[User interface change data]

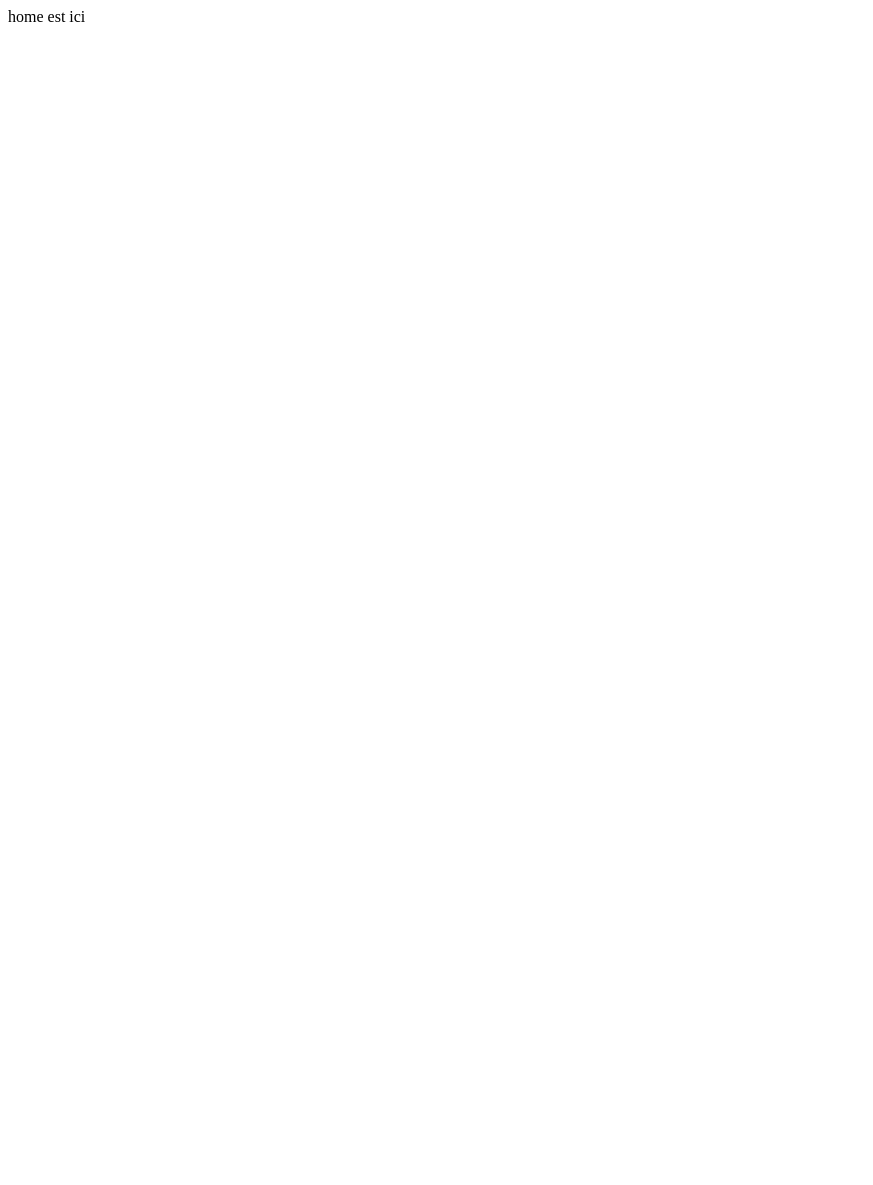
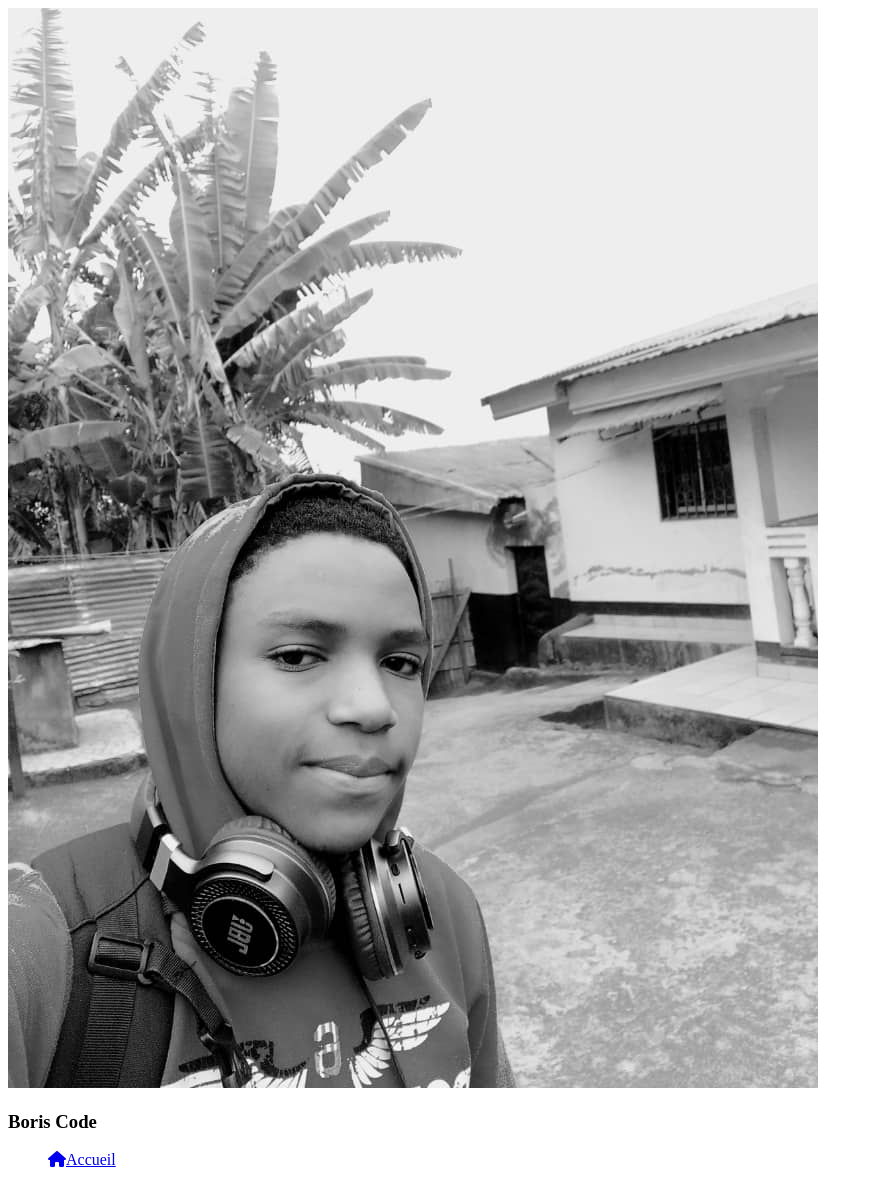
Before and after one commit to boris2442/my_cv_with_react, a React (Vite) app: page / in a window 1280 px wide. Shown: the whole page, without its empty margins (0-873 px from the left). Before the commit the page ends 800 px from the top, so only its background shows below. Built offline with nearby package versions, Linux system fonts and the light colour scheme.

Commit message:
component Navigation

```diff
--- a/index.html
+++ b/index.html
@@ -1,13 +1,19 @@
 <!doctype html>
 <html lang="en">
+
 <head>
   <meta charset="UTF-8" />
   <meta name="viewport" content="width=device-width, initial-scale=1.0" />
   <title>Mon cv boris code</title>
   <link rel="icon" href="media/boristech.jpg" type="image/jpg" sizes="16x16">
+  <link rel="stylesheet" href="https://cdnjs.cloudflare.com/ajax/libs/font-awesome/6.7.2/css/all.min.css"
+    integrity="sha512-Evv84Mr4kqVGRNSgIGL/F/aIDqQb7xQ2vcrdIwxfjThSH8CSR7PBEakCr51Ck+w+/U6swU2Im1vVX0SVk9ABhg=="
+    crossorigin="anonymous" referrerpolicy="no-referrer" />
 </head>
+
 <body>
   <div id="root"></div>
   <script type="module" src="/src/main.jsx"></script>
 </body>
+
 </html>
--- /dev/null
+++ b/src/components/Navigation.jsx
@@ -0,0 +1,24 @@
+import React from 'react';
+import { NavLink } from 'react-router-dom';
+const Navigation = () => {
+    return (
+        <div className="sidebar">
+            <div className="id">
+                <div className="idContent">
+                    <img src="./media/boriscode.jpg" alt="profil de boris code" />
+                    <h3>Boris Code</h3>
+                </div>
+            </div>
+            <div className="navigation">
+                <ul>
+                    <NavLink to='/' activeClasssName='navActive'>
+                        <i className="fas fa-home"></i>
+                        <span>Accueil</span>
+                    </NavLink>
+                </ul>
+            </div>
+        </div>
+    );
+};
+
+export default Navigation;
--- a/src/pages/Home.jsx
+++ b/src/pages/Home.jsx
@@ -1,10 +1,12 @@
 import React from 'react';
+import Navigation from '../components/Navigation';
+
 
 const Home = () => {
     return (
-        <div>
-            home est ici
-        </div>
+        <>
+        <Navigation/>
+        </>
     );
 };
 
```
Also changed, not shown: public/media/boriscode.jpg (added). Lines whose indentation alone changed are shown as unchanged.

> What to work on
Every record above must be copied exactly; none of the pictures belong in the copy.

> Result of this task
Before and after one commit to boris2442/my_cv_with_react, a React (Vite) app: page / in a window 1280 px wide. Shown: the whole page, without its empty margins (0-873 px from the left). Before the commit the page ends 800 px from the top, so only its background shows below. Built offline with nearby package versions, Linux system fonts and the light colour scheme.

Commit message:
component Navigation

```diff
--- a/index.html
+++ b/index.html
@@ -1,13 +1,19 @@
 <!doctype html>
 <html lang="en">
+
 <head>
   <meta charset="UTF-8" />
   <meta name="viewport" content="width=device-width, initial-scale=1.0" />
   <title>Mon cv boris code</title>
   <link rel="icon" href="media/boristech.jpg" type="image/jpg" sizes="16x16">
+  <link rel="stylesheet" href="https://cdnjs.cloudflare.com/ajax/libs/font-awesome/6.7.2/css/all.min.css"
+    integrity="sha512-Evv84Mr4kqVGRNSgIGL/F/aIDqQb7xQ2vcrdIwxfjThSH8CSR7PBEakCr51Ck+w+/U6swU2Im1vVX0SVk9ABhg=="
+    crossorigin="anonymous" referrerpolicy="no-referrer" />
 </head>
+
 <body>
   <div id="root"></div>
   <script type="module" src="/src/main.jsx"></script>
 </body>
+
 </html>
--- /dev/null
+++ b/src/components/Navigation.jsx
@@ -0,0 +1,24 @@
+import React from 'react';
+import { NavLink } from 'react-router-dom';
+const Navigation = () => {
+    return (
+        <div className="sidebar">
+            <div className="id">
+                <div className="idContent">
+                    <img src="./media/boriscode.jpg" alt="profil de boris code" />
+                    <h3>Boris Code</h3>
+                </div>
+            </div>
+            <div className="navigation">
+                <ul>
+                    <NavLink to='/' activeClasssName='navActive'>
+                        <i className="fas fa-home"></i>
+                        <span>Accueil</span>
+                    </NavLink>
+                </ul>
+            </div>
+        </div>
+    );
+};
+
+export default Navigation;
--- a/src/pages/Home.jsx
+++ b/src/pages/Home.jsx
@@ -1,10 +1,12 @@
 import React from 'react';
+import Navigation from '../components/Navigation';
+
 
 const Home = () => {
     return (
-        <div>
-            home est ici
-        </div>
+        <>
+        <Navigation/>
+        </>
     );
 };
 
```
Also changed, not shown: public/media/boriscode.jpg (added). Lines whose indentation alone changed are shown as unchanged.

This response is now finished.